Halley's comet passed by Earth a long time ago but it left remnants - the annual Eta Aquarid meteor shower that will peak this weekend.
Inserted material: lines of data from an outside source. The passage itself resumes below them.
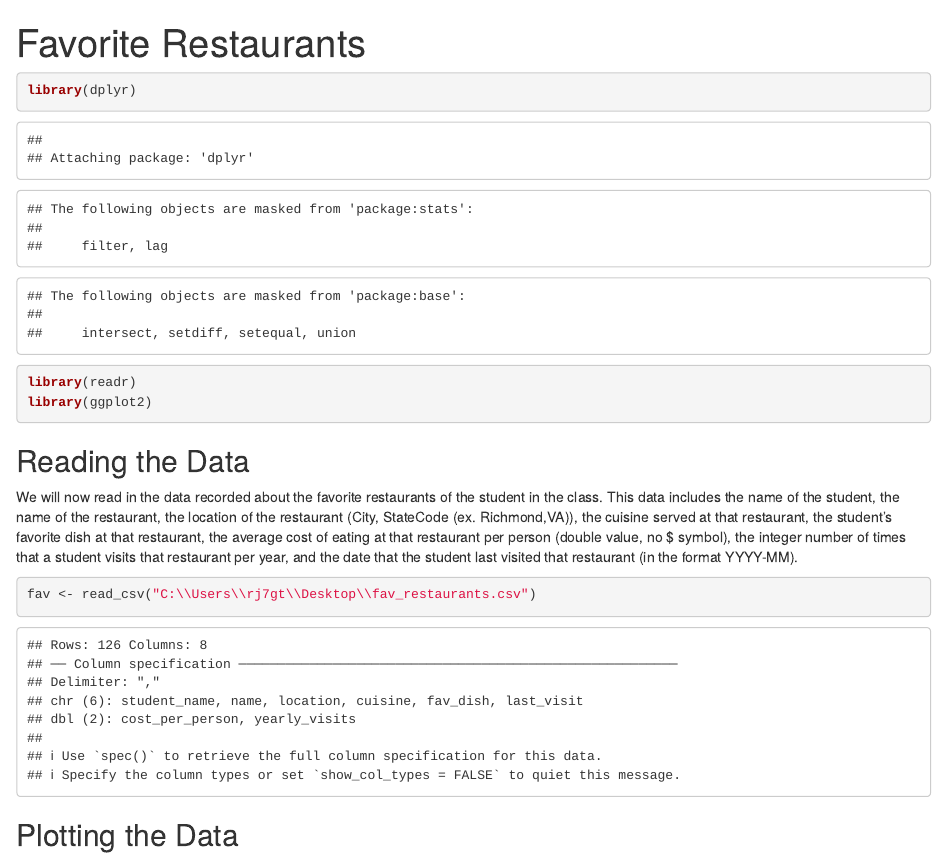
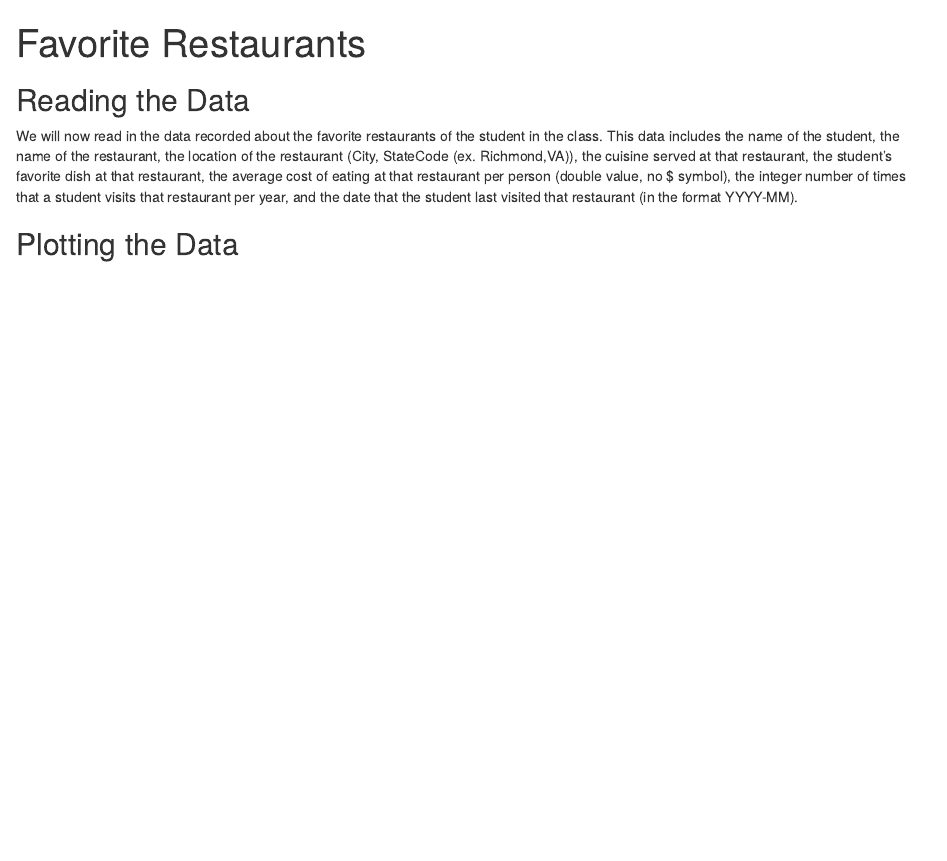
Before and after one commit to RyanAJennings/stat209-ryanjennings, an R Markdown document (first.Rmd): the page in a window 1100 px wide, from its top. Rendered offline with R 4.5, knitr and Pandoc, with nearby package versions.

Commit message:
Add files via upload

````diff
--- a/first.Rmd
+++ b/first.Rmd
@@ -1,5 +1,8 @@
 
-```{r}
+```{r setup, include=FALSE}
+knitr::opts_chunk$set(echo = FALSE)
+knitr::opts_chunk$set(message = FALSE)
+knitr::opts_chunk$set(warnings = FALSE)
 library(dplyr)
 library(readr)
 library(ggplot2)
@@ -10,17 +13,13 @@ title: "Favorite Restaurants"
 output: html_document
 ---
 
-```{r setup, include=FALSE}
-knitr::opts_chunk$set(echo = TRUE)
-```
-
 ## Reading the Data
 
 We will now read in the data recorded about the favorite restaurants of the student in the class. This data includes the name of the student, the name of the restaurant, the location of the restaurant (City, StateCode (ex. Richmond,VA)), the cuisine served at that restaurant, the student's favorite dish at that restaurant, the average cost of eating at that restaurant per person (double value, no $ symbol), the integer number of times that a student visits that restaurant per year, and the date that the student last visited that restaurant (in the format YYYY-MM).
 
 
 ```{r}
-fav <- read_csv("C:\\Users\\rj7gt\\Desktop\\fav_restaurants.csv")
+fav <- read_csv("https://raw.githubusercontent.com/URstats/stat209-s18-RyanAJennings/master/fav_restaurants.csv")
 ```
 
 
````
Also changed, not shown: first.html.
In July, we will be able to enjoy not one, but two meteor showers on the same night.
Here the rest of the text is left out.